* [EXERCISE INSTRUCTIONS]: Go through the records below line by line and report how many lines include "than", giving the number only.

* [RECORDS FOR THE EXERCISE]:
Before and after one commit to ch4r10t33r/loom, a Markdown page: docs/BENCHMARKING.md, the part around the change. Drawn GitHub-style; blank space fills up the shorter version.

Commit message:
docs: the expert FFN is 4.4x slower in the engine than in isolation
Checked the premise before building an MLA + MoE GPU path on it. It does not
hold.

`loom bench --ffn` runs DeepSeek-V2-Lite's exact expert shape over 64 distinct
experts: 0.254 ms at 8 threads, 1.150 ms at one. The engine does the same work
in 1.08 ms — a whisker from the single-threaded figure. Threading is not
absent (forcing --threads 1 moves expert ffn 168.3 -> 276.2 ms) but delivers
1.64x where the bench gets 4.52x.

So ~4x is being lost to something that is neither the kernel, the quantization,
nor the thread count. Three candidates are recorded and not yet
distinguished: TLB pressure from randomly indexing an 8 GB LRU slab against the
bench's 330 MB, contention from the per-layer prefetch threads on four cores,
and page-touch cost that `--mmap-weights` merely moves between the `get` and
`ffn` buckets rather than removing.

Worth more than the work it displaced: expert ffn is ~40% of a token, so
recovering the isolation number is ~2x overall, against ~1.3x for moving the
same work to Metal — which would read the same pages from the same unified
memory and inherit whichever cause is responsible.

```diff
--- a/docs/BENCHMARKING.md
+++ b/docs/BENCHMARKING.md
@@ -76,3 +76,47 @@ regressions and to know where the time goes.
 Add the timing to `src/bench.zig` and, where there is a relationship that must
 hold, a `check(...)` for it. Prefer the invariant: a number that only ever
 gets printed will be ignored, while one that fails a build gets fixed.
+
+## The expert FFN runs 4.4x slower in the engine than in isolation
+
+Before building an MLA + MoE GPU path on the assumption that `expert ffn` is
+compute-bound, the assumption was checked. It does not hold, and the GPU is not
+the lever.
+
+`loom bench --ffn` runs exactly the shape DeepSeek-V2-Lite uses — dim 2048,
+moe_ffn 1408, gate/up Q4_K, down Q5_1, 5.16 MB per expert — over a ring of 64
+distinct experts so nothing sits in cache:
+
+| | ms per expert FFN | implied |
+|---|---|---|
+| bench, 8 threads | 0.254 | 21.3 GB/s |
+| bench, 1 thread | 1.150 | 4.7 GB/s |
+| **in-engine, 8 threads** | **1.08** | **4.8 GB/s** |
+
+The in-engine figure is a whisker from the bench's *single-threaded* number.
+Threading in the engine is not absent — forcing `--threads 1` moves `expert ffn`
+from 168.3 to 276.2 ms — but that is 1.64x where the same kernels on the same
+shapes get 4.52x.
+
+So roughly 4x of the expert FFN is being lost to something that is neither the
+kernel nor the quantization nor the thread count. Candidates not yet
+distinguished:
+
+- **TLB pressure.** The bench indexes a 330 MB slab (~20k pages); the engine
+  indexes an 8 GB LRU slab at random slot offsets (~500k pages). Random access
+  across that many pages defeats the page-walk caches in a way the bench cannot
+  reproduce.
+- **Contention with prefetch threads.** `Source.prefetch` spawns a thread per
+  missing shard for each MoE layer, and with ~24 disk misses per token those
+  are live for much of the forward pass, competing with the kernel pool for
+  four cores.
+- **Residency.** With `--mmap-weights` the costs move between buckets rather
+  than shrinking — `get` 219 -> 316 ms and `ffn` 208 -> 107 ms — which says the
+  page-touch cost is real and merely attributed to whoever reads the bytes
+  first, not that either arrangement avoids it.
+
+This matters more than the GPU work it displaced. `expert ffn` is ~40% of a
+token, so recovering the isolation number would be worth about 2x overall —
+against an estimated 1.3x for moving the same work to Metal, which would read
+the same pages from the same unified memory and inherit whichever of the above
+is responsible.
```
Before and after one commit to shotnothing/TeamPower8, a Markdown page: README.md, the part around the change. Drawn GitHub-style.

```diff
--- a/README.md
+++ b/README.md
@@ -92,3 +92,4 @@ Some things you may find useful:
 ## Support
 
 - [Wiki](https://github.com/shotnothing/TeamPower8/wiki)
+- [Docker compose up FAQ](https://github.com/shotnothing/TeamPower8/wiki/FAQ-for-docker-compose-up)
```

* [ANSWER FOR THE TASK]: 6